_Description of the task_. Within the listing below, please show every line carrying the string "idempotente".

***

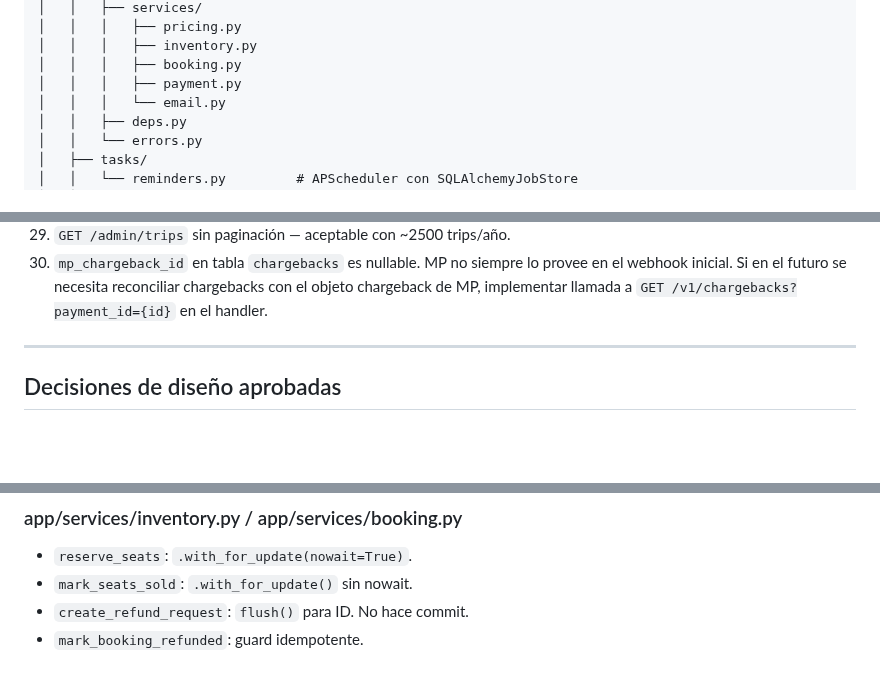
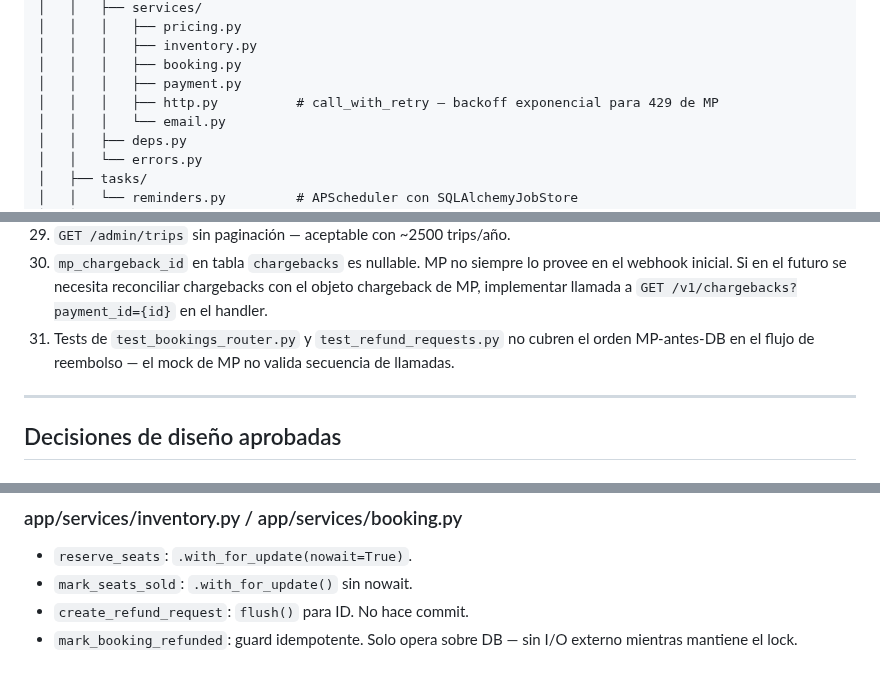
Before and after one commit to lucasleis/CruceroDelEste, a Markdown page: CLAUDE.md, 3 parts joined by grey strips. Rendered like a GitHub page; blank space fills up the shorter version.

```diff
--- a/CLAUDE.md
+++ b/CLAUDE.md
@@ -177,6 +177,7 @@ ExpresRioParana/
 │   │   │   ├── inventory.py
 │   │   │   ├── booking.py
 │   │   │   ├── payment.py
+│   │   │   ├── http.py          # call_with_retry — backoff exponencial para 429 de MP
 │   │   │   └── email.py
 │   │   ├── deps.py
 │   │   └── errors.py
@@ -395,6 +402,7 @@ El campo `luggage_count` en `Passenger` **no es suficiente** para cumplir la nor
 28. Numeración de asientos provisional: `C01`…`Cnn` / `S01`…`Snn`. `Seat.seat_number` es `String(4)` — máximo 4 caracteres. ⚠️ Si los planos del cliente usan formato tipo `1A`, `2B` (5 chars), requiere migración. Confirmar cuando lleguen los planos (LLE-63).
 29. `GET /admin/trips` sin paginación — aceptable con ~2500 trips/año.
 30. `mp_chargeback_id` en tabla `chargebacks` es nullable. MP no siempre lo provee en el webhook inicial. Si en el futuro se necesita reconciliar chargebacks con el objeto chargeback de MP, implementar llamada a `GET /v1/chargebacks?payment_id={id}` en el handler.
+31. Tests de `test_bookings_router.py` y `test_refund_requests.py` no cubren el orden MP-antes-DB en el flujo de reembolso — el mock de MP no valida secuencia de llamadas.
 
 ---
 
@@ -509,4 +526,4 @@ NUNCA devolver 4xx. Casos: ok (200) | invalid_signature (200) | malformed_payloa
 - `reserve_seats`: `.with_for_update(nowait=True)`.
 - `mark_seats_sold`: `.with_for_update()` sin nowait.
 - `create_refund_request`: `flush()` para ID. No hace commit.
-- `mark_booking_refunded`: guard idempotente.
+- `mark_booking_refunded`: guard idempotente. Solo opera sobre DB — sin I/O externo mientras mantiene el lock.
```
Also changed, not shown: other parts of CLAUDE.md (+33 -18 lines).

***

_Result of this task_.
-- `mark_booking_refunded`: guard idempotente.
+- `mark_booking_refunded`: guard idempotente. Solo opera sobre DB — sin I/O externo mientras mantiene el lock.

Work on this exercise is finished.